#### Aim of the exercise
Reproduce what is written in the records below exactly, and leave out the images.

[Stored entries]
=== Begin Enclosure ===

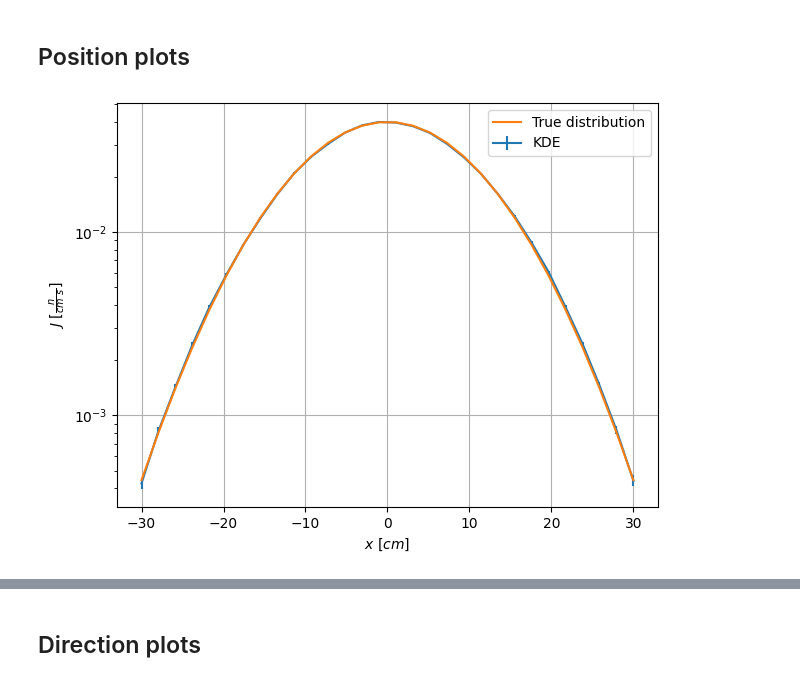
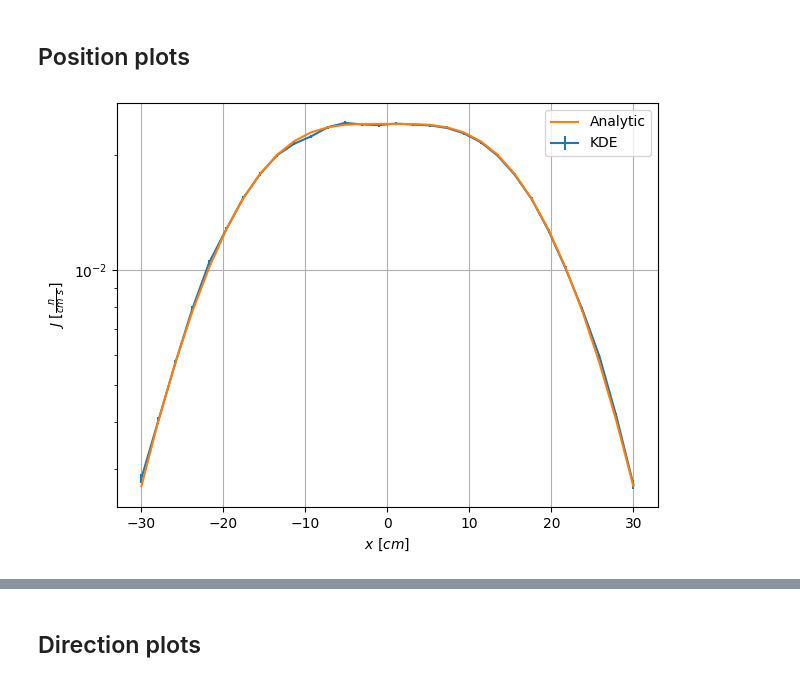
Before and after one commit to KDSource/KDSource, a Jupyter notebook: examples/Verification.ipynb, the cells around one changed output, grey strips where cells are left out. Saved outputs shown, nothing was run; the diff lists cells and outputs as text; code cells hidden in the pictures.

```diff
--- a/examples/Verification.ipynb
+++ b/examples/Verification.ipynb
@@ -119,7 +136,7 @@ plist = ks.PList(mcplfile)
 # Geometry: define metrics for variables
 geom = ks.Geometry([ks.Lethargy(E0),
                     ks.SurfXY(),
-                    ks.Isotrop()])
+                    ks.PolarMu()])
 # Create KSource
 s = ks.KSource(plist, geom)
 # %% [output]
@@ -133,7 +150,7 @@ N = 100000
 # Number of particles to use for optimization.
 # A large number (1E5 or more) gives better bandwidths, but takes longer to
 # compute.
-N = 1E4
+N = 1E5
 # %% [markdown]
 Choose one of the available bandwidth optimization methods.
 # %%
@@ -155,7 +172,7 @@ Optimal bw (silv) = [[0.36923091 3.72091769 3.71628311 0.03046129 0.03046129 0.0
 
 s.bw_method = "knn"
 batch_size = 10000 # Batch size for KNN search
-k = 10             # Numer of neighbors per batch
+k = 100            # Numer of neighbors per batch
 s.fit(N, batch_size=batch_size, k=k)
 # %%
 # Maximum Likelihood Cross-Validation: Robust method for general distribution.
@@ -167,7 +184,8 @@ s.fit(N, batch_size=batch_size, k=k)
 
 s.bw_method = "mlcv"
 seed = s.kde.bw      # Use a previously optimized BW as seed
-s.fit(N, seed=seed)
+grid = np.logspace(-0.2,0.2,10)
+s.fit(N, seed=seed, grid=grid)
 # %% [markdown]
 # Create plots
 # %%
@@ -269,17 +318,15 @@ Using 100000 particles for fit.
 # %%
 # Plot x distribution
 
 xx = np.linspace(-30,30,30)
+pdf_1 = 0.5 * np.exp(-((xx-mu_x_1)/sigma_x)**2/2)/(sigma_x*np.sqrt(2*np.pi))
+pdf_2 = 0.5 * np.exp(-((xx-mu_x_2)/sigma_x)**2/2)/(sigma_x*np.sqrt(2*np.pi))
+
 fig,scores = s.plot_integr("x", xx)
+plt.plot(xx, pdf_1+pdf_2, zorder=3, label="Analytic")
 
-plt.plot(xx,
-         np.exp(-(xx/sigma_x)**2/2)/(sigma_x*np.sqrt(2*np.pi)),
-         zorder=3,
-         label="True distribution")
 plt.legend()
-fig.axes[0].legend().get_texts()[1].set_text('KDE')
-
 plt.tight_layout()
 plt.show()
 # %% [output]
-[figure, old version]
+[figure, new version]
```
Also changed, not shown: parts of 21 cells of this notebook, 3 other files.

=== End Enclosure ===

#### Task response
Before and after one commit to KDSource/KDSource, a Jupyter notebook: examples/Verification.ipynb, the cells around one changed output, grey strips where cells are left out. Saved outputs shown, nothing was run; the diff lists cells and outputs as text; code cells hidden in the pictures.

```diff
--- a/examples/Verification.ipynb
+++ b/examples/Verification.ipynb
@@ -119,7 +136,7 @@ plist = ks.PList(mcplfile)
 # Geometry: define metrics for variables
 geom = ks.Geometry([ks.Lethargy(E0),
                     ks.SurfXY(),
-                    ks.Isotrop()])
+                    ks.PolarMu()])
 # Create KSource
 s = ks.KSource(plist, geom)
 # %% [output]
@@ -133,7 +150,7 @@ N = 100000
 # Number of particles to use for optimization.
 # A large number (1E5 or more) gives better bandwidths, but takes longer to
 # compute.
-N = 1E4
+N = 1E5
 # %% [markdown]
 Choose one of the available bandwidth optimization methods.
 # %%
@@ -155,7 +172,7 @@ Optimal bw (silv) = [[0.36923091 3.72091769 3.71628311 0.03046129 0.03046129 0.0
 
 s.bw_method = "knn"
 batch_size = 10000 # Batch size for KNN search
-k = 10             # Numer of neighbors per batch
+k = 100            # Numer of neighbors per batch
 s.fit(N, batch_size=batch_size, k=k)
 # %%
 # Maximum Likelihood Cross-Validation: Robust method for general distribution.
@@ -167,7 +184,8 @@ s.fit(N, batch_size=batch_size, k=k)
 
 s.bw_method = "mlcv"
 seed = s.kde.bw      # Use a previously optimized BW as seed
-s.fit(N, seed=seed)
+grid = np.logspace(-0.2,0.2,10)
+s.fit(N, seed=seed, grid=grid)
 # %% [markdown]
 # Create plots
 # %%
@@ -269,17 +318,15 @@ Using 100000 particles for fit.
 # %%
 # Plot x distribution
 
 xx = np.linspace(-30,30,30)
+pdf_1 = 0.5 * np.exp(-((xx-mu_x_1)/sigma_x)**2/2)/(sigma_x*np.sqrt(2*np.pi))
+pdf_2 = 0.5 * np.exp(-((xx-mu_x_2)/sigma_x)**2/2)/(sigma_x*np.sqrt(2*np.pi))
+
 fig,scores = s.plot_integr("x", xx)
+plt.plot(xx, pdf_1+pdf_2, zorder=3, label="Analytic")
 
-plt.plot(xx,
-         np.exp(-(xx/sigma_x)**2/2)/(sigma_x*np.sqrt(2*np.pi)),
-         zorder=3,
-         label="True distribution")
 plt.legend()
-fig.axes[0].legend().get_texts()[1].set_text('KDE')
-
 plt.tight_layout()
 plt.show()
 # %% [output]
-[figure, old version]
+[figure, new version]
```
Also changed, not shown: parts of 21 cells of this notebook, 3 other files.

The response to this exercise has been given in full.